Objective: To quantify global, regional, and national levels of SSB, fruit juice, and milk intake by age and sex in adults over age 20 in 2010.

Methods: We identified, obtained, and assessed data on intakes of these beverages in adults, by age and sex, from 193 nationally- or subnationally-representative diet surveys worldwide, representing over half the world's population. We also extracted data relevant to milk, fruit juice, and SSB availability for 187 countries from annual food balance information collected by the United Nations Food and Agriculture Organization. We developed a hierarchical Bayesian model to account for measurement incomparability, study representativeness, and sampling and modeling uncertainty, and to combine and harmonize nationally representative dietary survey data and food availability data.

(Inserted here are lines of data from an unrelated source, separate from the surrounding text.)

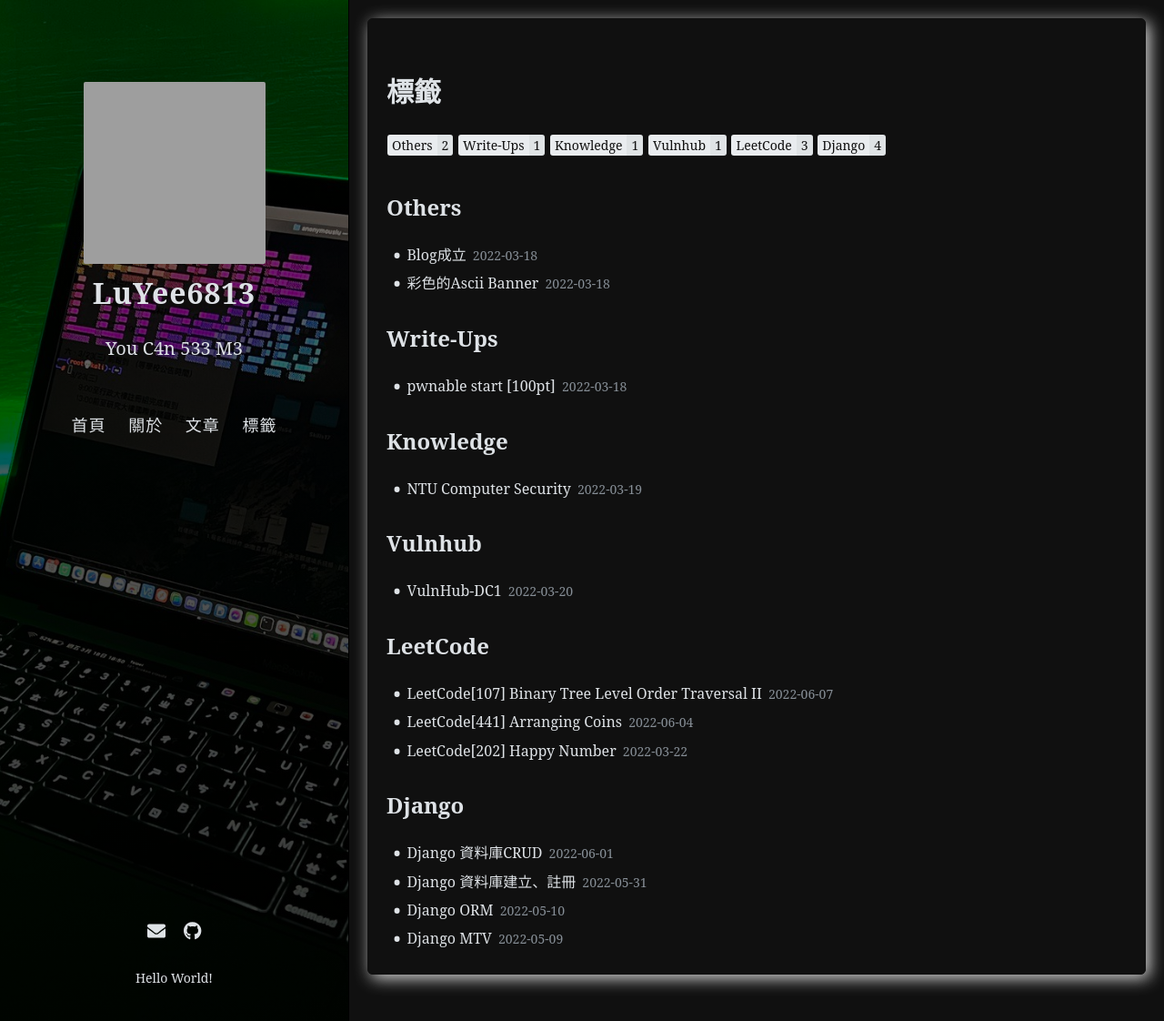
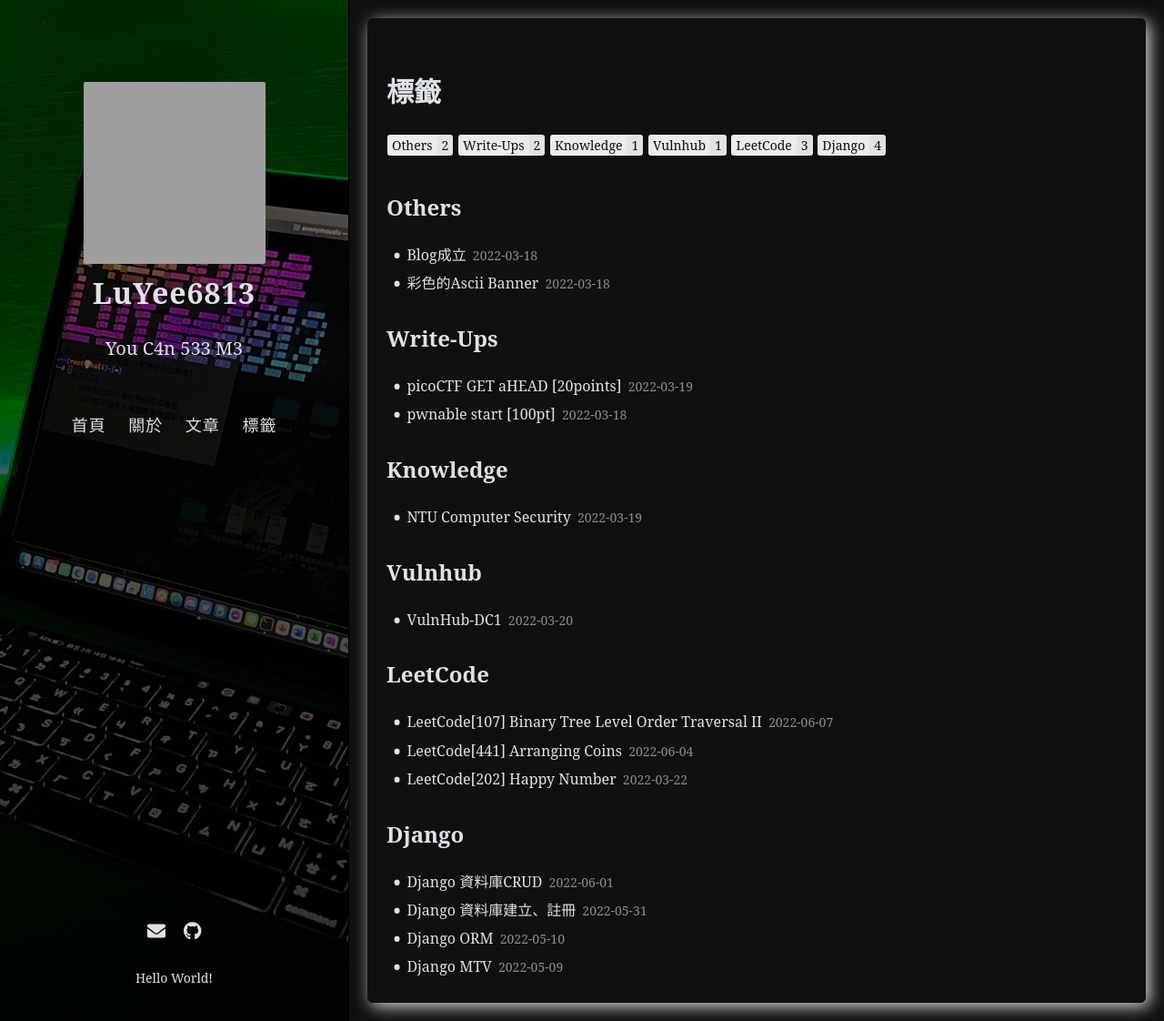
Before and after one commit to LuYee6813/blog, a Jekyll site: the page built from tags/index.html, in a window 1280 px wide and 1122 px high. Shown: the whole window at 91% size. Built offline with Jekyll 4.4.1, drawn with Linux system fonts in a browser that asks for light colours; comment, search, counter and statistics services are not loaded; grey boxes are pictures that could not be loaded.

Commit message:
Update 2022-03-19-picoCTF GET aHEAD 20points.md

```diff
--- a/_posts/2022-03-19-picoCTF GET aHEAD 20points.md
+++ b/_posts/2022-03-19-picoCTF GET aHEAD 20points.md
@@ -1,9 +1,9 @@
 ---
 layout: post
 title: picoCTF GET aHEAD [20points]
-date: 2022-03-18
+date: 2022-03-19
 Author: LuYee6813
-tags: [picoCTF] [Write-Ups]
+tags: [Write-Ups]
 comments: true
 toc: true
 ---
```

Results: In 2010, global average intakes were 0.58 (95%UI: 0.37, 0.89) 8 oz servings/day for SSBs, 0.16 (0.10, 0.26) for fruit juice, and 0.57 (0.39, 0.83) for milk. There was significant heterogeneity in consumption of each beverage by region and age. Intakes of SSB were highest in the Caribbean (1.9 servings/day; 1.2, 3.0); fruit juice consumption was highest in Australia and New Zealand (0.66; 0.35, 1.13); and milk intake was highest in Central Latin America and parts of Europe (1.06; 0.68, 1.59). Intakes of all three beverages were lowest in East Asia and Oceania. Globally and within regions, SSB consumption was highest in younger adults; fruit juice consumption showed little relation with age; and milk intakes were highest in older adults.

Conclusions: Our analysis highlights the enormous spectrum of beverage intakes worldwide, by country, age, and sex. These data are valuable for highlighting gaps in dietary surveillance, determining the impacts of these beverages on global health, and targeting dietary policy.

No MeSH data available.